4. Create Curriculum
With all the research and training time, it’s easy to feel overwhelmed with information. This can be especially true when a product is consolidating numerous processes and departmental work. Instead of having all employees learn all parts, create curriculum with the core implementation team and separate the information out among the various departments. Of course, encourage questions or further exploration as long as goals and deadlines are met.
How are you implementing new technology in your organization? Give this a shot:
Save time: Try having one person on a different webinar, demo or learning session and then inviting them to teach their colleagues. Not only will they learn their particular tool or skill better, you’ll have an SME in each area.
5. Embrace Screencasting
You employ various learners, no matter the organization’s size. There are various opinions, but a simple approach is there are 4 different learners: visual, auditory, reading/writing, kinesthetic. As titles suggest, some people retain information better when they see it in action, others when they hear it presented, others need the chance to write out the process while some need to perform a project for themselves. A screencast presentation calls for one person to record themselves completing a task, their approach to the completion then share it with the team. The information is always available and provides a visual representation with voiced, step-by-step guidance, great for all 4 learners to adapt.

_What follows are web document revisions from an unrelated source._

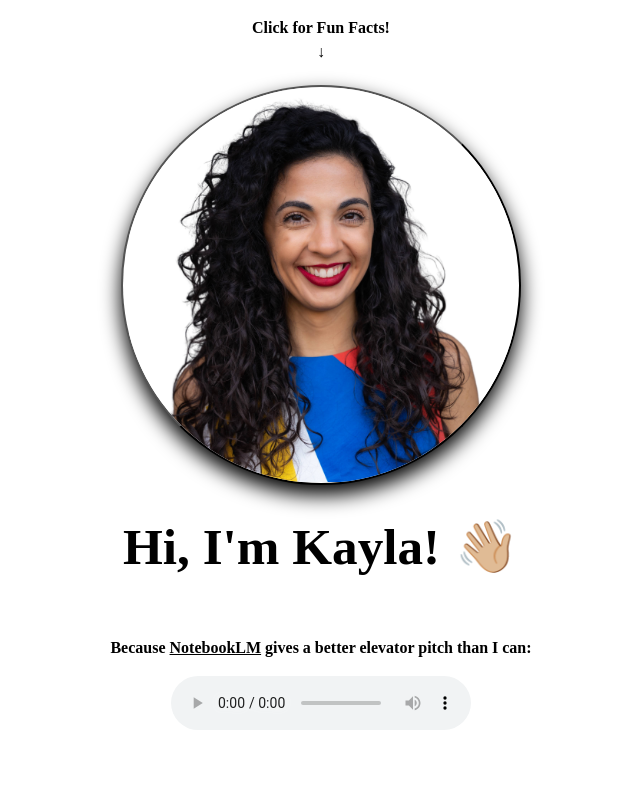
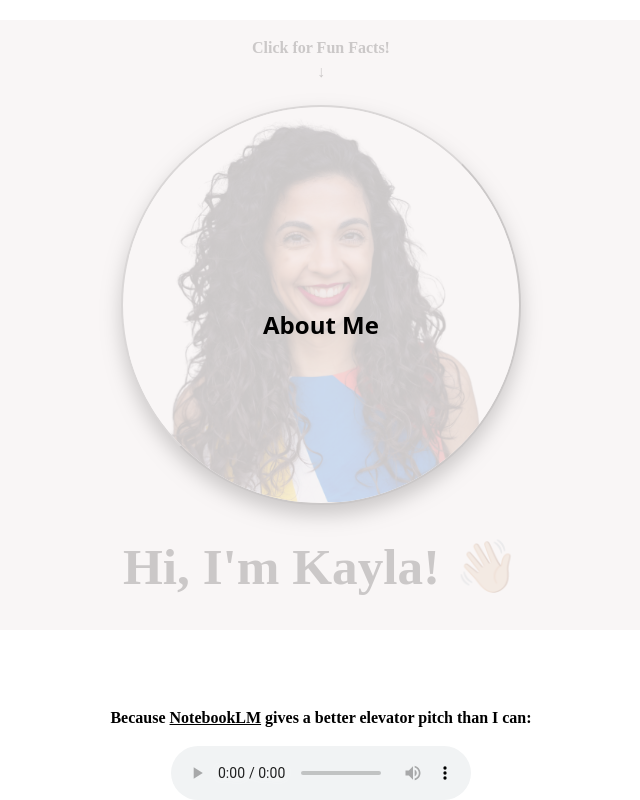
Before and after one commit to kspecie/my-portfolio, a React (Vite) app in the folder my-app/: page / in a window 1280 px wide. Shown: the top 800 px of the page, without its empty margins (319-959 px from the left). Built offline with nearby package versions, Linux system fonts and the light colour scheme; a web font is replaced by a local one.

Commit message:
started styling About overlay

```diff
--- a/my-app/src/App.module.css
+++ b/my-app/src/App.module.css
@@ -4,3 +4,11 @@
   padding: 2rem;
   text-align: center;
 }
+
+.parent {
+  position: relative;
+  /* border: 5px solid red; */
+  margin: 30px;
+  margin-top: 20px;
+  margin-bottom: 50px;
+}
--- a/my-app/src/App.tsx
+++ b/my-app/src/App.tsx
@@ -1,15 +1,18 @@
-import  EmblaCarousel  from './components/EmblaCarousel/EmblaCarousel.tsx';
+import EmblaCarousel from './components/EmblaCarousel/EmblaCarousel.tsx';
 import Headshot from './components/Headshot/Headshot.tsx';
 import Info from './components/Info/Info.tsx';
-//import type { EmblaOptionsType } from 'embla-carousel';
-//import styles from './App.module.css'
+import AboutOverlay from './components/AboutOverlay/AboutOverlay.tsx';
+import styles from './App.module.css'
 
 
 function App() {
 
   return (
     <>
-      <Headshot />
+      <div className={styles.parent}>
+        <Headshot />
+        <AboutOverlay />
+      </div>
       <Info />
       <EmblaCarousel />
     </>
--- a/my-app/src/components/AboutOverlay/AboutOverlay.module.css
+++ b/my-app/src/components/AboutOverlay/AboutOverlay.module.css
@@ -0,0 +1,15 @@
+.overlayContainer {
+    position: absolute;
+    top: 50%;
+    left: 50%;
+    transform: translate(-50%, -50%);
+    border-radius: 15px;
+    display: flex;
+    align-items: center;
+    flex-direction: column;
+    justify-content: center;
+    /* border: 5px solid red; */
+    width: 100%;
+    height: 100%;
+    background-color: rgba(248, 244, 244, 0.821);
+}
--- a/my-app/src/components/AboutOverlay/AboutOverlay.tsx
+++ b/my-app/src/components/AboutOverlay/AboutOverlay.tsx
@@ -1,11 +1,12 @@
-//import styles from 'AboutOverlay.module.css';
-
+import styles from './AboutOverlay.module.css';
+import { useState } from 'react';
 export default function AboutOverlay() {
 
+    const [funFactsClicked, setFunFactsClicked] = useState<boolean>(false);
+
     return (
-        <div>
+        <div className={styles.overlayContainer}>
         <h2>About Me</h2>
-        <p>This is the About Overlay component.</p>
         </div>
     );
 }
--- a/my-app/src/components/EmblaCarousel/EmblaCarousel.module.css
+++ b/my-app/src/components/EmblaCarousel/EmblaCarousel.module.css
@@ -6,14 +6,7 @@
   height: 500px;
 }
 
-/* ---------- Optional section text ---------- */
-.projectsText {
-  margin: 0;
-  padding: 0;
-  border: 5px solid red;
-}
 
-/* ---------- Viewport (mask) ---------- */
 .viewport {
   overflow: hidden;
   height: 100%;
--- a/my-app/src/components/EmblaCarousel/EmblaCarousel.tsx
+++ b/my-app/src/components/EmblaCarousel/EmblaCarousel.tsx
@@ -2,7 +2,7 @@ import useEmblaCarousel from "embla-carousel-react";
 import { useEffect, useState, useCallback, useRef } from "react";
 import styles from "./EmblaCarousel.module.css";
 
-const videos = ["/SampleVideo.mp4", "/SampleVideo.mp4", "/SampleVideo.mp4", "/SampleVideo.mp4"];
+const videos = ["/placeholder", "/placeholder", "/placeholder", "/placeholder"];
 
 export default function EmblaCarousel() {
   const [emblaRef, emblaApi] = useEmblaCarousel({
```
Also changed, not shown: my-app/src/components/Headshot/Headshot.module.css (+4 -4 lines).
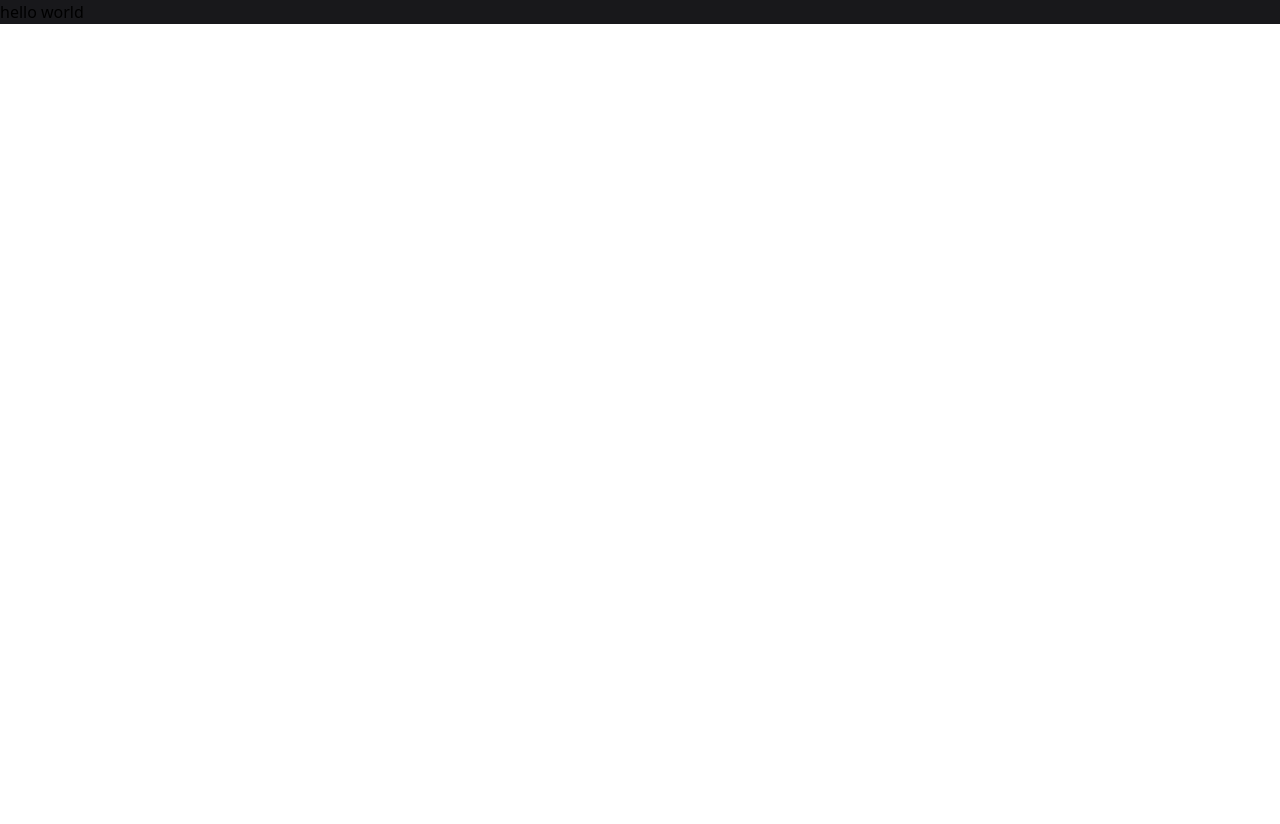
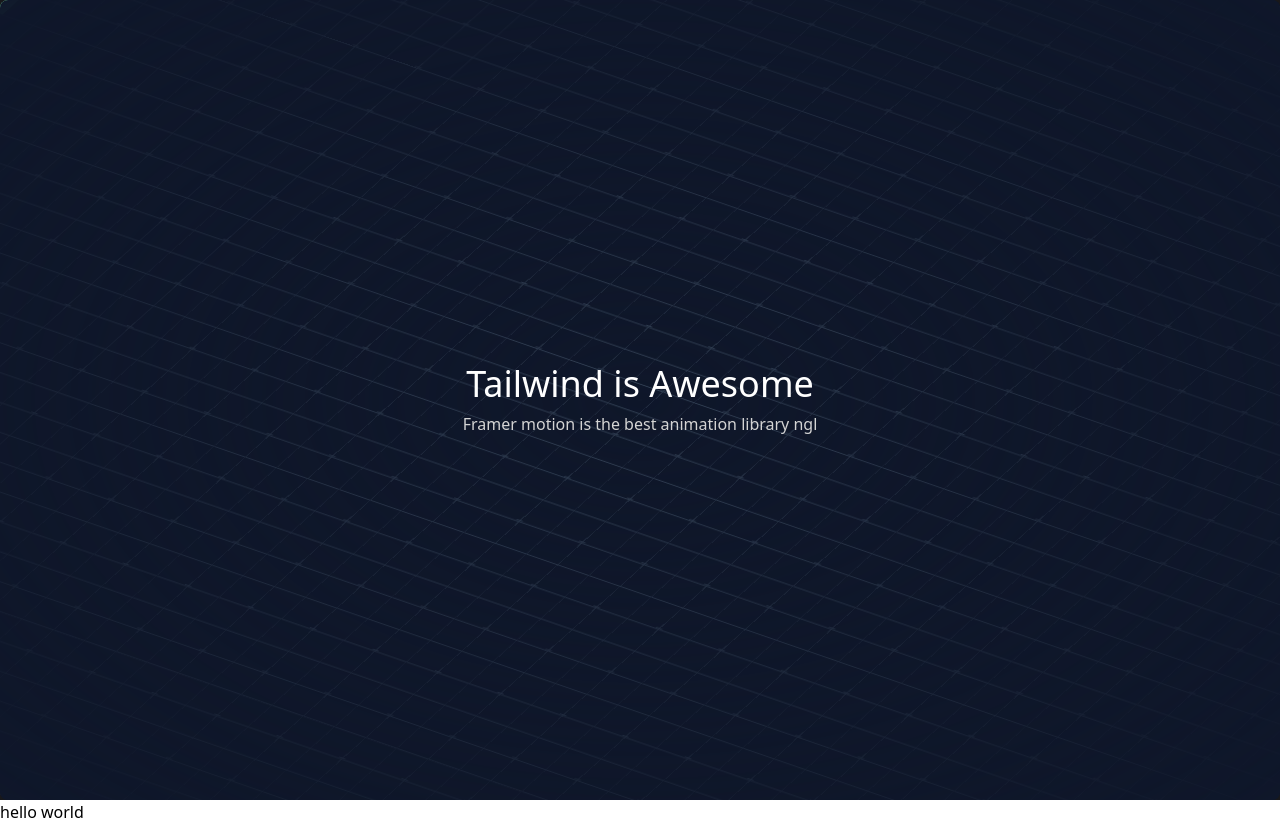
Before and after one commit to vishalbarai007/DIE-ATE-Planner, a React (Vite) app in the folder FrontEnd/: page / in a window 1280 px wide. Before the commit the page ends 800 px from the top, so only its background shows below. Built offline with nearby package versions, Linux system fonts and the light colour scheme.

Commit message:
Added BackGround for Carousel.

```diff
--- /dev/null
+++ b/FrontEnd/src/components/AceternityComponents/main/BackGroundBoxesDemo.tsx
@@ -0,0 +1,19 @@
+"use client";
+import { Boxes } from "../../AceternityComponents/support/background-boxes";
+import { cn } from "../../../lib/utils";
+
+export function BackgroundBoxesDemo() {
+  return (
+    <div className="h-screen relative w-full overflow-hidden bg-slate-900 flex flex-col items-center justify-center rounded-lg">
+      <div className="absolute inset-0 w-full h-full bg-slate-900 z-20 [mask-image:radial-gradient(transparent,white)] pointer-events-none" />
+
+      <Boxes />
+      <h1 className={cn("md:text-4xl text-xl text-white relative z-20")}>
+        Tailwind is Awesome
+      </h1>
+      <p className="text-center mt-2 text-neutral-300 relative z-20">
+        Framer motion is the best animation library ngl
+      </p>
+    </div>
+  );
+}
--- /dev/null
+++ b/FrontEnd/src/components/AceternityComponents/support/background-boxes.tsx
@@ -0,0 +1,76 @@
+"use client";
+import React from "react";
+import { motion } from "framer-motion";
+import { cn } from "../../../lib/utils";
+
+export const BoxesCore = ({ className, ...rest }: { className?: string }) => {
+  const rows = new Array(150).fill(1);
+  const cols = new Array(100).fill(1);
+  let colors = [
+    "--sky-300",
+    "--pink-300",
+    "--green-300",
+    "--yellow-300",
+    "--red-300",
+    "--purple-300",
+    "--blue-300",
+    "--indigo-300",
+    "--violet-300",
+  ];
+  const getRandomColor = () => {
+    return colors[Math.floor(Math.random() * colors.length)];
+  };
+
+  return (
+    <div
+      style={{
+        transform: `translate(-40%,-60%) skewX(-48deg) skewY(14deg) scale(0.675) rotate(0deg) translateZ(0)`,
+      }}
+      className={cn(
+        "absolute left-1/4 p-4 -top-1/4 flex  -translate-x-1/2 -translate-y-1/2 w-full h-full z-0 ",
+        className
+      )}
+      {...rest}
+    >
+      {rows.map((_, i) => (
+        <motion.div
+          key={`row` + i}
+          className="w-16 h-8  border-l  border-slate-700 relative"
+        >
+          {cols.map((_, j) => (
+            <motion.div
+              whileHover={{
+                backgroundColor: `var(${getRandomColor()})`,
+                transition: { duration: 0 },
+              }}
+              animate={{
+                transition: { duration: 2 },
+              }}
+              key={`col` + j}
+              className="w-16 h-8  border-r border-t border-slate-700 relative"
+            >
+              {j % 2 === 0 && i % 2 === 0 ? (
+                <svg
+                  xmlns="http://www.w3.org/2000/svg"
+                  fill="none"
+                  viewBox="0 0 24 24"
+                  strokeWidth="1.5"
+                  stroke="currentColor"
+                  className="absolute h-6 w-10 -top-[14px] -left-[22px] text-slate-700 stroke-[1px] pointer-events-none"
+                >
+                  <path
+                    strokeLinecap="round"
+                    strokeLinejoin="round"
+                    d="M12 6v12m6-6H6"
+                  />
+                </svg>
+              ) : null}
+            </motion.div>
+          ))}
+        </motion.div>
+      ))}
+    </div>
+  );
+};
+
+export const Boxes = React.memo(BoxesCore);
--- a/FrontEnd/src/pages/Intro.tsx
+++ b/FrontEnd/src/pages/Intro.tsx
@@ -1,7 +1,9 @@
+import { BackgroundBoxesDemo } from "../components/AceternityComponents/main/BackGroundBoxesDemo"
 
 const Intro = () => {
   return (
-    <div className="bg-zinc-900 h-full w-full">
+    <div className="bg-zinc-900 h-screen w-full">
+      <BackgroundBoxesDemo/>
       <h1>hello world</h1>
     </div>
   )
```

Use this training and learning process that works great for all 4 types of learners:
Build a library of guidance: Find a free tool like Screen-Cast-o-Matic or Jing and have each person record 5 minutes around the new process or challenge them to find the best process hack!
6. Communicate Transparently
Everyone, from the core implementation team to employee should know exactly why a product was selected, what features swayed the purchasing decision, what features will not be included, who will be affected, how they will be affected and who can be contacted for help. Even small details may eventually become bigger ordeals later, especially if your organization is one that encourages internal growth.
Encourage FAQs: Just kidding. Questions are asked less frequently when you answer all of them in an open thread, forum or wiki.
7. Compare to Established Tools
For particularly confusing features or processes, call on your team’s technological prowess or experience. Is there a current tool or social network with a similar interface? Making those comparisons allows team members to better grasp more foreign concepts and might help facilitate questions before they jump into the platform.
Introduce particularly confusing new technology to your teams like this:
Try the movie pitch tactic: “It’s exactly like Jaws plus Twister.” Sharknado! You can use this when describing your new process or tool to your team. “It’s just like Excel but web-based and searchable from all vantage points.”
8. Set Incremental Goals
If you want progress in anything, set goals. Goal alignment helps employees stay on track and is a key driver in growth. Depending on the tool or department needs, goals may be numerically based or focused more on growth. Before setting those goals, allow employees to work within the tool for a week or two so they can familiarize themselves with dashboards, user interface and features. Create baseline expectations from that discovery period.
Track your progress: In almost everything, it’s the little things that keep people engaged. Focus on rewarding small goals and usage day by day and week by week to encourage greater participation.
No longer fearing new tech and want to start bettering your talent management processes? Look no further than ClearCompany. Our performance management system answers to all the small and large details of creating successful and productive teams. Schedule a demo and start your research in the meantime!